[[ WORKING DATA, beginning ]]

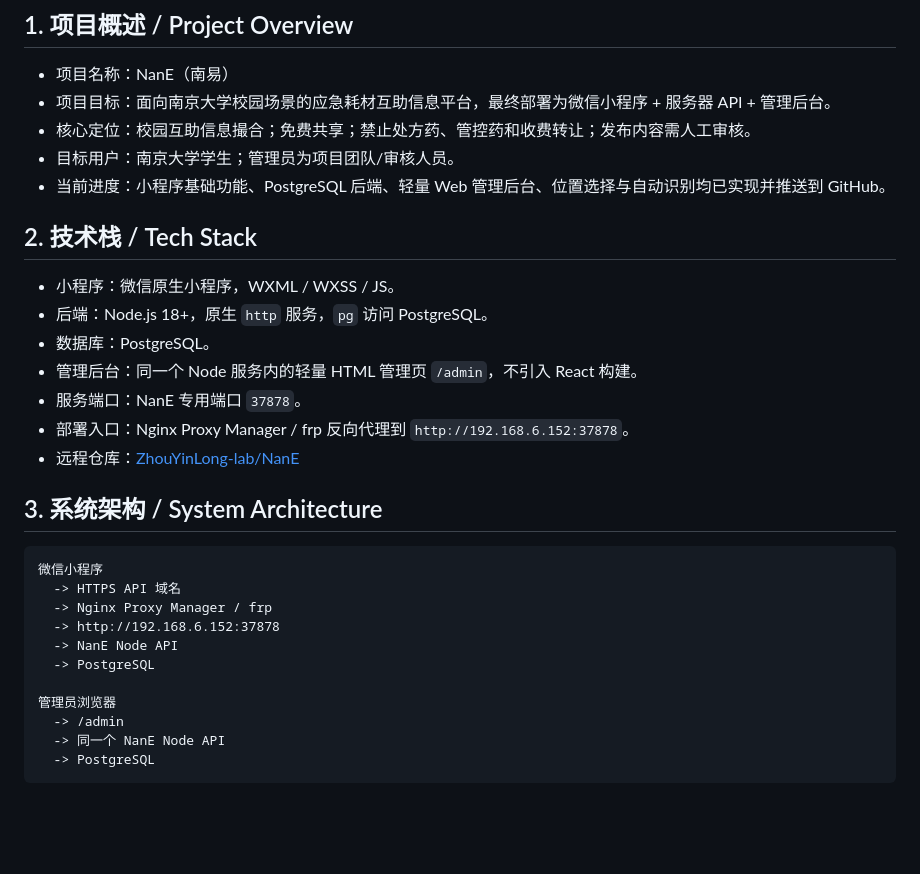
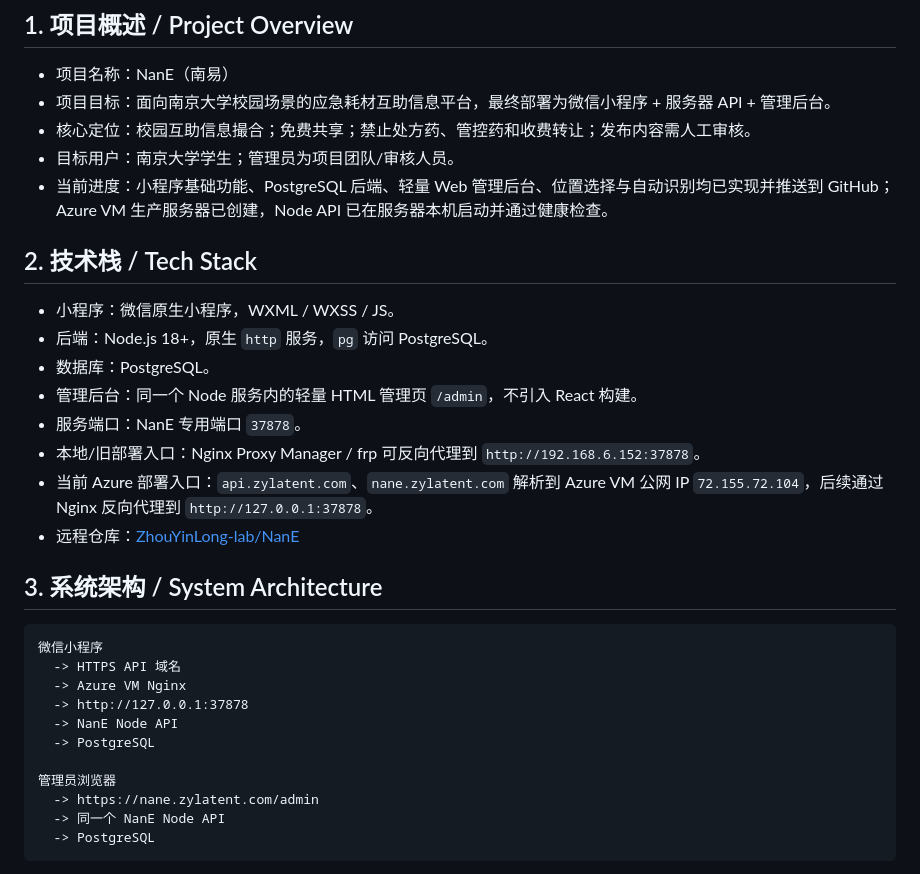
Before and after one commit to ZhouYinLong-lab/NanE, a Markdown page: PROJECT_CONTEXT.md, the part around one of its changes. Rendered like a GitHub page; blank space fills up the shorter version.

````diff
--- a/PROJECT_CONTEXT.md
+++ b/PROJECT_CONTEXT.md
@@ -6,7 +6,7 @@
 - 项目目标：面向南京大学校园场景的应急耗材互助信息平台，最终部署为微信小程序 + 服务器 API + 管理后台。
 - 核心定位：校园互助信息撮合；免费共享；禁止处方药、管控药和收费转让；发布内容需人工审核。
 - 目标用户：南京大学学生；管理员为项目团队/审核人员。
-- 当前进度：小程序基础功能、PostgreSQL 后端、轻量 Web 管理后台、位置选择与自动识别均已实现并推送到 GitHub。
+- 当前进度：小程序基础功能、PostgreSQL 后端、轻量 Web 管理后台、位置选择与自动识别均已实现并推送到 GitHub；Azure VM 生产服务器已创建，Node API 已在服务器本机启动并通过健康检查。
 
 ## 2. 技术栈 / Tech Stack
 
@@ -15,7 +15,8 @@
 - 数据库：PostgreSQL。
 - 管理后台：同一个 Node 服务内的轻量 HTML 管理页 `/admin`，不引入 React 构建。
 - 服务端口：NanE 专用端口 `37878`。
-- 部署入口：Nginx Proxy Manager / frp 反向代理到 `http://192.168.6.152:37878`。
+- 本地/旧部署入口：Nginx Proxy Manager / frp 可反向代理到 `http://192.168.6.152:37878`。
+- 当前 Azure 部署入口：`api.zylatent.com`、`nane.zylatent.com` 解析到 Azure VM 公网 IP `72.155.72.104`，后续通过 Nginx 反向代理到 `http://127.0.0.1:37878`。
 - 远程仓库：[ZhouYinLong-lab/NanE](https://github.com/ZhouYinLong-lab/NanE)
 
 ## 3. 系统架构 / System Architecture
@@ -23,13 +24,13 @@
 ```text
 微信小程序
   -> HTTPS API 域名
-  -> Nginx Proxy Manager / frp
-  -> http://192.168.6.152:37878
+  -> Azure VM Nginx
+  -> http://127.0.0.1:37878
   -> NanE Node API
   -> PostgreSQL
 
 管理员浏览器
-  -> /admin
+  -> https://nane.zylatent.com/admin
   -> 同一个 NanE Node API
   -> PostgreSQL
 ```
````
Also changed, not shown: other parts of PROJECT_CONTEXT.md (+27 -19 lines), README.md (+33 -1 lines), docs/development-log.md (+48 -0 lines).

[[ WORKING DATA, end ]]
[[ WORKING DATA, beginning ]]

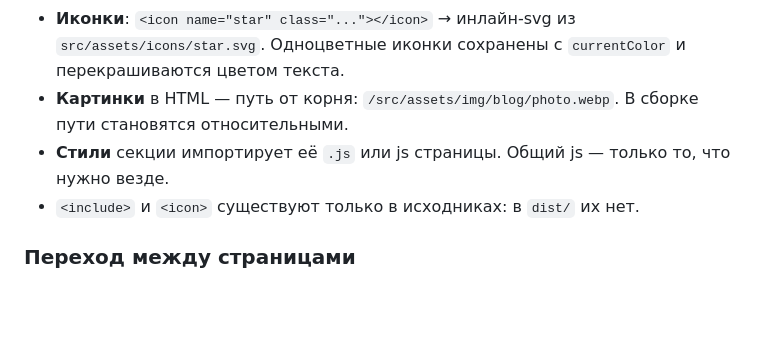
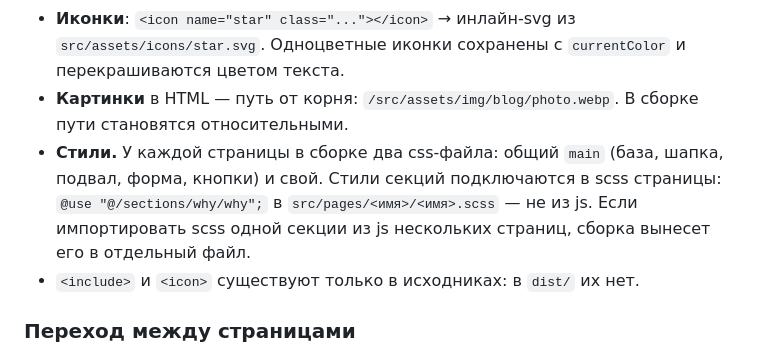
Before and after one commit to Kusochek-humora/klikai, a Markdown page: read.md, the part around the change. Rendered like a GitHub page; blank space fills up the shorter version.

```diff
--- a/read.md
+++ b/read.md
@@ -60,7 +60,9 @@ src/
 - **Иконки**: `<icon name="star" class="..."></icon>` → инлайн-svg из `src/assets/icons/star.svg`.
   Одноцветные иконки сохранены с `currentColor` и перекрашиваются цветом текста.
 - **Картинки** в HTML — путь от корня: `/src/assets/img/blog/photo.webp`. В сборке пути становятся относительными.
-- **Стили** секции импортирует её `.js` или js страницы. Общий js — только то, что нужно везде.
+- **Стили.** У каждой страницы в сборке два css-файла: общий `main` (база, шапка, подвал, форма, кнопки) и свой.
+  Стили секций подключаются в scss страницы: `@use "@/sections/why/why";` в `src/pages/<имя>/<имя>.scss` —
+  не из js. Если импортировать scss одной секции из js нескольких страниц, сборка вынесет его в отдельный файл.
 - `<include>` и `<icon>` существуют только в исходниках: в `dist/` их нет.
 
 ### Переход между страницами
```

[[ WORKING DATA, end ]]

_WHAT THE TASK REQUIRES_
Exactly the lines above from the one with "-> 同一个 NanE Node API" to the one with "Also changed, not", both included, are to be quoted; leave the rest out.

_ANSWER SPACE_
   -> 同一个 NanE Node API
   -> PostgreSQL
 ```
````
Also changed, not shown: other parts of PROJECT_CONTEXT.md (+27 -19 lines), README.md (+33 -1 lines), docs/development-log.md (+48 -0 lines).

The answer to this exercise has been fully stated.